The Second Coming WB Yeats

Have a look at breadtagsagas.com! Same blog more polished layout. Hey, if you put a like here. Why not go over to breadtagsagas.com and put a like there as well. The posts there feel a little lonely!

Home   about   contact   travel   food   books   art   the rest   galleries   navigation

Featured Image: WB Yeats, Poetry Foundation from Chicago History Museum
Featured Image: WB Yeats, Poetry Foundation from Chicago History Museum

Featured Image: WB Yeats, Poetry Foundation from Chicago History Museum

ORT_Logo   Breadtag Sagas ©: Author Tony,  6 February 2018

The Second Coming by William Butler Yeats — a muse on literature

Prologue

Cast a cold Eye
On Life, on Death.
Horseman, pass by!

Epitaph on Yeats grave, Drumcliff, County Sligo

When I was living in Derry, I stopped at Yeats’ grave a couple of times on my way down the west coast. My memory of it was coloured by the season — terribly cold, grim and isolated.

We passed by in 2014, travelling up the west coast in an unlikely Indian summer. The grave was no longer isolated, nasty strip developments along the highway had almost caught up with it. The site was pleasant, warm and sunny with stunning views of the escarpment.

William Butler Yeats

William Butler Yeats (1865-1939) was born in Ireland and died in France. His remains were exhumed and moved to Ireland in 1948.

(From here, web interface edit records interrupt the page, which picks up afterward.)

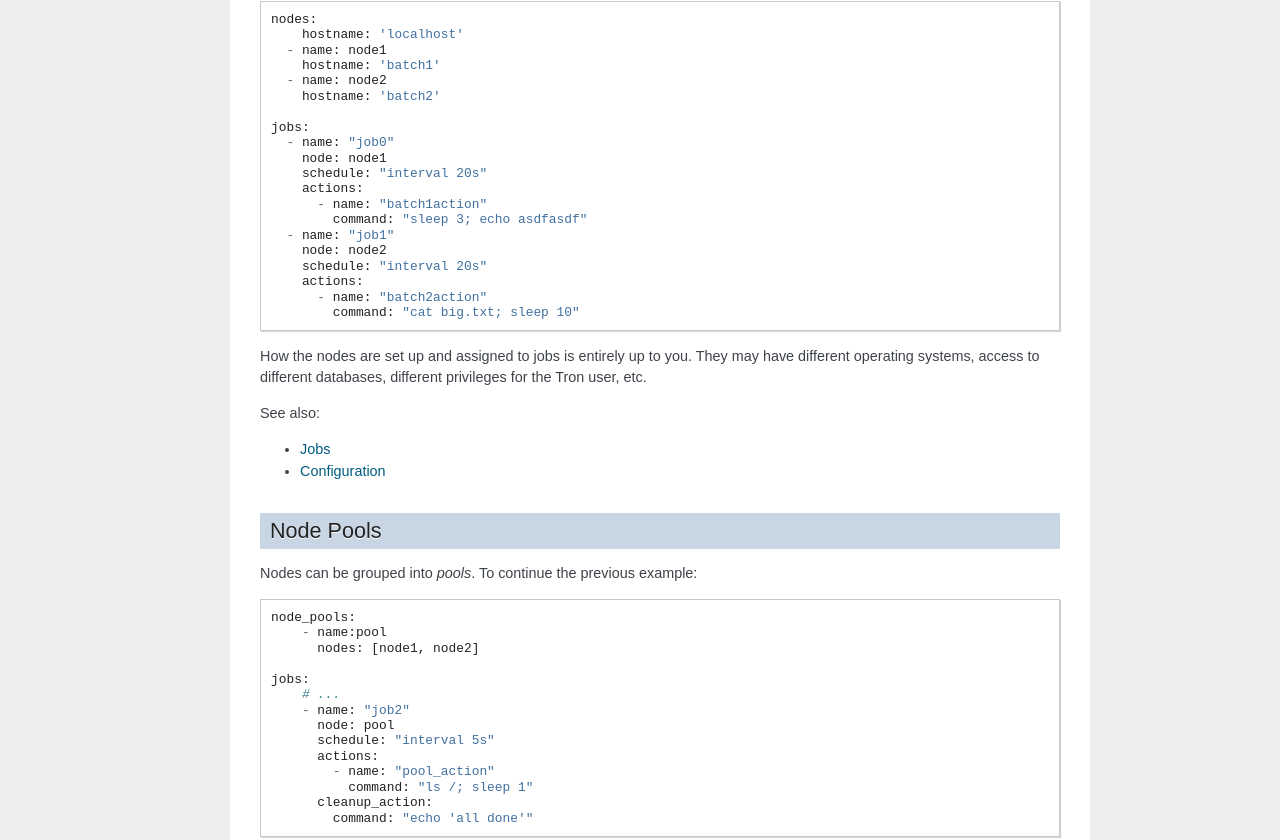
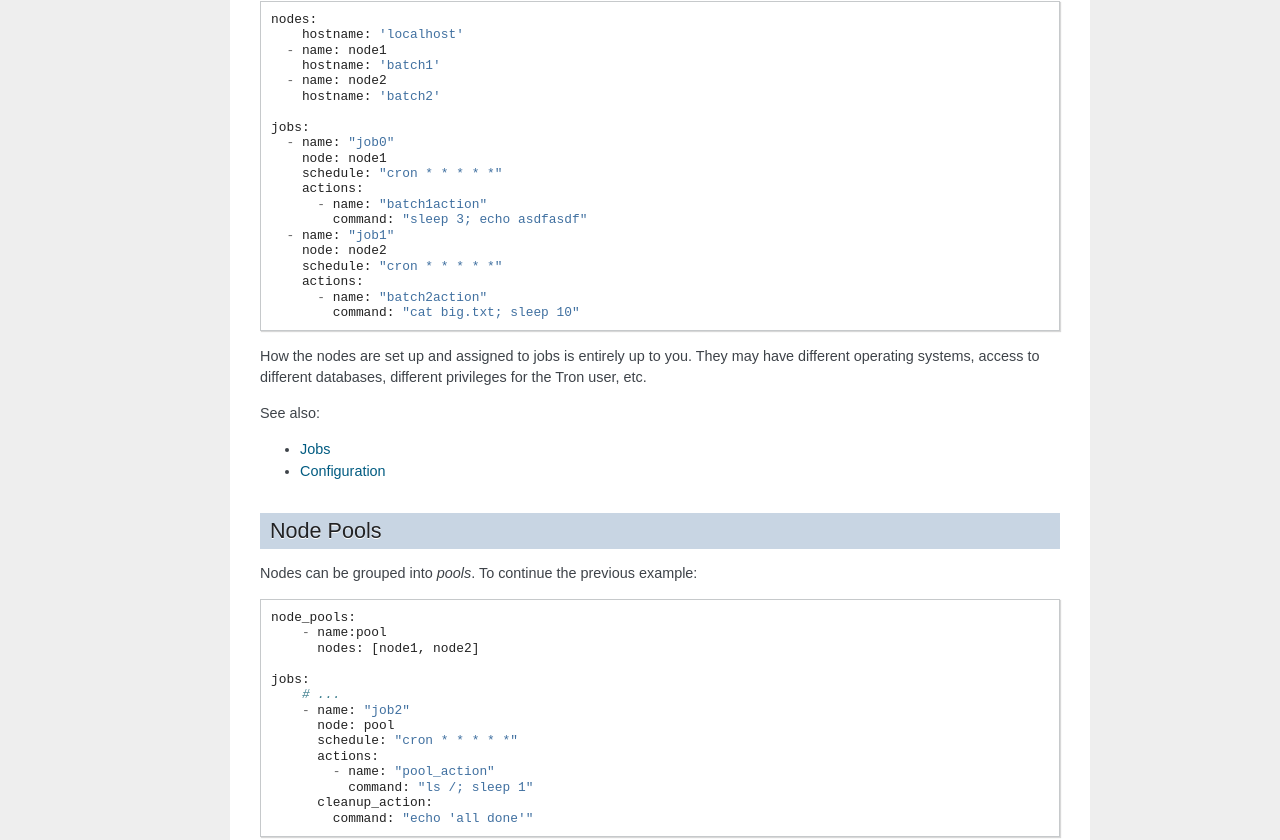
Before and after one commit to Yelp/Tron, a Sphinx documentation site: the page built from docs/overview.rst, in a window 1280 px wide. Shown: the part 640-1480 px from the top of the page. Built offline with Sphinx 7.4.7, drawn with Linux system fonts in a browser that asks for light colours.

Commit message:
removed interval scheduler from documentation

```diff
--- a/docs/config.rst
+++ b/docs/config.rst
@@ -31,7 +31,7 @@ Basic Example
     jobs:
       - name: "getting_node_info"
         node: local
-        schedule: "interval 10 mins"
+        schedule: "cron */10 * * * *"
         actions:
           - name: "uname"
             command: "uname -a"
--- a/docs/jobs.rst
+++ b/docs/jobs.rst
@@ -253,6 +253,7 @@ random time delta.
 
 Interval
 ^^^^^^^^
+.. deprecated:: 0.12.9.6
 
 Run the job every X seconds, minutes, hours, or days. The time expression
 is ``<interval> days|hours|minutes|seconds``, where the units can be
--- a/docs/overview.rst
+++ b/docs/overview.rst
@@ -45,13 +45,13 @@ each of which is responsible for a single job::
     jobs:
       - name: "job0"
         node: node1
-        schedule: "interval 20s"
+        schedule: "cron * * * * *"
         actions:
           - name: "batch1action"
             command: "sleep 3; echo asdfasdf"
       - name: "job1"
         node: node2
-        schedule: "interval 20s"
+        schedule: "cron * * * * *"
         actions:
           - name: "batch2action"
             command: "cat big.txt; sleep 10"
@@ -81,7 +81,7 @@ Nodes can be grouped into *pools*. To continue the previous example::
         # ...
         - name: "job2"
           node: pool
-          schedule: "interval 5s"
+          schedule: "cron * * * * *"
           actions:
             - name: "pool_action"
               command: "ls /; sleep 1"
--- a/docs/tron.yaml
+++ b/docs/tron.yaml
@@ -9,7 +9,7 @@ jobs:
     -
        name: "uptime_job"
        node: node0
-       schedule: "interval 10m"
+       schedule: "cron */10 * * * *"
        actions:
          - name: "uptimer"
            command: "uptime"
--- a/docs/tutorial.rst
+++ b/docs/tutorial.rst
@@ -74,7 +74,7 @@ file. Edit your file to be something like this::
     jobs:
       - name: "getting_node_info"
         node: local
-        schedule: "interval 10 mins"
+        schedule: "cron */10 * * * *"
         actions:
           - name: "uname"
             command: "uname -a"
```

Yeats was a sublime poet. WH Auden, himself the most regarded English poet of his generation, assigned Yeats the high praise of having written ‘some of the most beautiful poetry’ of modern times, in a 1948 Kenyon Review essay entitled ‘Yeats as an Example’ (The Poetry Foundation).

Some critics claim that Yeats spanned the transition from the nineteenth century into twentieth-century modernism in poetry much as Pablo Picasso did in painting, while others say he has little in common with the other modernist poets (Wikipedia).

To Continue, CLICK HERE.

Leave a Reply

Fill in your details below or click an icon to log in:

WordPress.com Logo

You are commenting using your WordPress.com account. Log Out /  Change )

Google photo

You are commenting using your Google account. Log Out /  Change )

Twitter picture

You are commenting using your Twitter account. Log Out /  Change )

Facebook photo

You are commenting using your Facebook account. Log Out /  Change )

Connecting to %s